We've all heard about the disgraceful under-the-table politics that were associated with ramming Obamacare through the US Senate. The "Cornhusker Kickback" and "Louisiana Purchase" whereby Yea votes were purchased from the Senators of Nebraska and Louisiana are among the many noxious aspects of Obamacare. Thanks to alert bloggers, we didn't even have to wait until it was passed to learn about these foul deeds.
We weren't totally surprised when the Massachusetts legislature changed the rules for filling Senate vacancies so they could appoint a Democrat who would vote "Yea" without having read the new law or even been involved in the debates. This got Obamacare through the Senate even though the law it passed was quite different from the House version. When the Taxachusetts voters elected a permanent Senator who was not only Republican, but had run on the express platform of ensuring that Obamacare wouldn't become law, we thought that the electorate had finally killed the monster.
Instead of taking the hint, however, the Democratic leadership used a parliamentary maneuver to amend the bill that had already passed the Senate and have the House pass it. This gave President Obama something to sign. It remains one of the most divisive, contentious acts of our government, surpassing even Roe v Wade in terms of heated popular rejection and legal challenges by state governments.
Obamacare passed the Senate only because the Democrats had a veto-proof majority at the time. They were unable to persuade a single Republican to support it, but they didn't need to. Just one fewer Democrat in the Senate would have spared our nation enormous conflict. We've discussed the vote fraud that put Sen. Franken (D) in office where he provided that crucial 60th vote.
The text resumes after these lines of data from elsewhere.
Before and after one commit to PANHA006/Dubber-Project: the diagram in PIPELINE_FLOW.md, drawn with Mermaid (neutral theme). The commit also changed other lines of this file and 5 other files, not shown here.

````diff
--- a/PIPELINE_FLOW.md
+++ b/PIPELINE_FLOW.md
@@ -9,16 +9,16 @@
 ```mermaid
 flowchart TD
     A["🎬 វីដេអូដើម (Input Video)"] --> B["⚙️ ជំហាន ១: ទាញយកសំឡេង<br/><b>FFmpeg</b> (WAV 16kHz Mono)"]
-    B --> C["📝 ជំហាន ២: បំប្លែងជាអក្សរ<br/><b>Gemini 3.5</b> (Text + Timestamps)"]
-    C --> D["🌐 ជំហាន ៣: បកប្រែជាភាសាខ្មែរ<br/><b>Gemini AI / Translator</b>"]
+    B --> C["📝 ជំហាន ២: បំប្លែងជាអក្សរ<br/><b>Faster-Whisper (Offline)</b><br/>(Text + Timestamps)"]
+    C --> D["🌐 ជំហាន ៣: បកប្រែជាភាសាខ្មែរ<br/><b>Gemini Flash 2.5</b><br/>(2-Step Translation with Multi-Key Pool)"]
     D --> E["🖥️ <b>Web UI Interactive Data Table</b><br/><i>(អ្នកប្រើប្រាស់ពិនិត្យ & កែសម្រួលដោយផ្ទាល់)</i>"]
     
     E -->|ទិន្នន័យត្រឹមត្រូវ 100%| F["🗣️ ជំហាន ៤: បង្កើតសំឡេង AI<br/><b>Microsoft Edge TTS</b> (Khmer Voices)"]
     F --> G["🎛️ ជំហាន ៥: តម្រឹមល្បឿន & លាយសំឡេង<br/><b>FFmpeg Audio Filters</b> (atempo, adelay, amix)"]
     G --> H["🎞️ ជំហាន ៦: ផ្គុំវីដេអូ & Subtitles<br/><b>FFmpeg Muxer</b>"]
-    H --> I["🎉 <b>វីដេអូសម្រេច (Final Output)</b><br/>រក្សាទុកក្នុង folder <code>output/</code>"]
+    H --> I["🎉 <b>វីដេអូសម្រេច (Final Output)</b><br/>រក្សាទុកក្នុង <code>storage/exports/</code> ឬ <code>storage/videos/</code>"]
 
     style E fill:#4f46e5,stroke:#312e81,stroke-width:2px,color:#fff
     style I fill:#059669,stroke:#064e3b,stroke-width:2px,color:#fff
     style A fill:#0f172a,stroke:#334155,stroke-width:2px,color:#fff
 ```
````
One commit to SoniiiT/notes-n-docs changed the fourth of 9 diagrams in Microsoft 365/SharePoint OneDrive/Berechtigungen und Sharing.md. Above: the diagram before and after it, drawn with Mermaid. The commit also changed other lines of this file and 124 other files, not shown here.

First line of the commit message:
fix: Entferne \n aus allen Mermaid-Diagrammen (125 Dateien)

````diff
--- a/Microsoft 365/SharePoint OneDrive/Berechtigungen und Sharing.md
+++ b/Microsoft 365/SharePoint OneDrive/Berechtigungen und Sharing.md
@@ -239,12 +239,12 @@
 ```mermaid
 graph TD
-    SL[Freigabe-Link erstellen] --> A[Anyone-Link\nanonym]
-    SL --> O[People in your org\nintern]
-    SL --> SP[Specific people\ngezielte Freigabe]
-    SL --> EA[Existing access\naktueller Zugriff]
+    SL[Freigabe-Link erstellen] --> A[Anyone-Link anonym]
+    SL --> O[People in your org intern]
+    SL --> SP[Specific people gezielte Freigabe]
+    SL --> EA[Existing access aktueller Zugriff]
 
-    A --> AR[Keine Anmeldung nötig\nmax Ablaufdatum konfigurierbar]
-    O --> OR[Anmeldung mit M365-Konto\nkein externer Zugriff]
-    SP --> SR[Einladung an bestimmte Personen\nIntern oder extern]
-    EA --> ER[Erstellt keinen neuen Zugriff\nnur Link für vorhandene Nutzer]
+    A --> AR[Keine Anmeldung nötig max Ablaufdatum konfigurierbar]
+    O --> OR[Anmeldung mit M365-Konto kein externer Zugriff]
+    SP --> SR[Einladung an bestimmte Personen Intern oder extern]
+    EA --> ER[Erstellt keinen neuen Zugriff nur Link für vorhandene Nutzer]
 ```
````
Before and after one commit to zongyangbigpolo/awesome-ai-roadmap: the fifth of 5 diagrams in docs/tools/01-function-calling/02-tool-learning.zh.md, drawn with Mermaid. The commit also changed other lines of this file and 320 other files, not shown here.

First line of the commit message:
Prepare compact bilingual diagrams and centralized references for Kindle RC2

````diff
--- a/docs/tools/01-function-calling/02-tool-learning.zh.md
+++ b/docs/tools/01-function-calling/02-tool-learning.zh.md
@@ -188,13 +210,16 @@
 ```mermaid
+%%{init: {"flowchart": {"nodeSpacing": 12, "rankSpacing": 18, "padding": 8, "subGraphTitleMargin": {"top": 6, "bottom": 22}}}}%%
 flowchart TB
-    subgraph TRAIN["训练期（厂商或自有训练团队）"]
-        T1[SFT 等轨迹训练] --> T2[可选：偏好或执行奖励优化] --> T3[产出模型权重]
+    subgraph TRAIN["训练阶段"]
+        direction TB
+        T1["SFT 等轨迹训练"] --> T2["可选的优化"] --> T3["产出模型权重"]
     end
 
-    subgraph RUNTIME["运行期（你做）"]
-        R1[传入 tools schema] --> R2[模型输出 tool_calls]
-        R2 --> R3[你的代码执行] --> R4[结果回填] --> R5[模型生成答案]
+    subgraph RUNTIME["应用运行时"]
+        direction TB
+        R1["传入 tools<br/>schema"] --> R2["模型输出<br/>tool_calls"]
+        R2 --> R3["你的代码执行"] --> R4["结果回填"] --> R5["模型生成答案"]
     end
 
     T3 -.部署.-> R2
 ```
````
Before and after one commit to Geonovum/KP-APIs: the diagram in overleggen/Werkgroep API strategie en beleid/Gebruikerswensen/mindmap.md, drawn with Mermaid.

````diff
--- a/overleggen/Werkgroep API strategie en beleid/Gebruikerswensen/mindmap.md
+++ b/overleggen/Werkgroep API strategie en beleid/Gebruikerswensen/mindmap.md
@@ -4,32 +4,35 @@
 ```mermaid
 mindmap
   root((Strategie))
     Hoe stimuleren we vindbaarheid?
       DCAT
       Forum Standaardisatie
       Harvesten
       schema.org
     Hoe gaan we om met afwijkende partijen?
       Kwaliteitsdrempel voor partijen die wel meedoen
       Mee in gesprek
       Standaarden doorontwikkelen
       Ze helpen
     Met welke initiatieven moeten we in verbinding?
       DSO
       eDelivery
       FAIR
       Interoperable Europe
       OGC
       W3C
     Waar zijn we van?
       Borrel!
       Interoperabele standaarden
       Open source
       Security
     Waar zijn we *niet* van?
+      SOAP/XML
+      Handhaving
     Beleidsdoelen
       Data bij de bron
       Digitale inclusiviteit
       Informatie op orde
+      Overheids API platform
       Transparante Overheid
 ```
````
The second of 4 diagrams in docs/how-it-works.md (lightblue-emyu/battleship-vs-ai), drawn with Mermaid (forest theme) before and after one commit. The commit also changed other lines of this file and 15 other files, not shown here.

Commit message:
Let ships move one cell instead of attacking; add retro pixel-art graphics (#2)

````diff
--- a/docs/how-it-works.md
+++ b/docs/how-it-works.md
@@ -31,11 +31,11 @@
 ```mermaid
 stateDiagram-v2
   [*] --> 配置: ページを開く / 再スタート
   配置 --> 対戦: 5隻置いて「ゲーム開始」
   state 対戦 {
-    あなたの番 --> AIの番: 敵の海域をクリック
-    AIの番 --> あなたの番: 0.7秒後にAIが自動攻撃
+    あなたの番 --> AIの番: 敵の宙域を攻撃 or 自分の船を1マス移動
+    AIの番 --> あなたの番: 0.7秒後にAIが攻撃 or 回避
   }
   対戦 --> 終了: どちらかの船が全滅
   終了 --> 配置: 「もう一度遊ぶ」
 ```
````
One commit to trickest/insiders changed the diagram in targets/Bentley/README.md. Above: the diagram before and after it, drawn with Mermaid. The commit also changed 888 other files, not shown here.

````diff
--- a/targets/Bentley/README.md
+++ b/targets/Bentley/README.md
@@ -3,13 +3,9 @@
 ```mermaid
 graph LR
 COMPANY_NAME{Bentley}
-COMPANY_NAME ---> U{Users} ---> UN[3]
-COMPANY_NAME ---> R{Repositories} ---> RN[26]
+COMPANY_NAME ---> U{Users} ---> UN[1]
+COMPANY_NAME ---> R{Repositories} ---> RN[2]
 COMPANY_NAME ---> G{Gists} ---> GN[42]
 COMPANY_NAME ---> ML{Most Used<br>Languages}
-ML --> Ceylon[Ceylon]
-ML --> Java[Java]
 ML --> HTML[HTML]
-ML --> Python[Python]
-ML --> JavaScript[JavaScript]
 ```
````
Sen. Franken wasn't the only questionable vote for Obamacare, however. In October 2008, just before the election, Alaskan Republican Sen. Ted Stevens was convicted of improperly accepting gifts from oil companies. He narrowly lost the election to Mark Begich (D) who also provided a crucial 60th vote for Obamacare.
It soon turned out that the Justice Department attorneys committed "willful and intentional misconduct" during the trial. A few months later, Judge Emmet Sullivan, who had presided over the trial, overturned the conviction when he found out about the misconduct. He said from the bench, "I have never seen anything approaching the mishandling and misconduct that I have seen in this case."
Among other things, the prosecutors intentionally hid evidence proving Sen. Stevens' innocence and sat quietly in their seats while one of their witnesses gave damning testimony that they knew to be false. Not even a sitting Senator can survive that sort of out-and-out government-sponsored fraud.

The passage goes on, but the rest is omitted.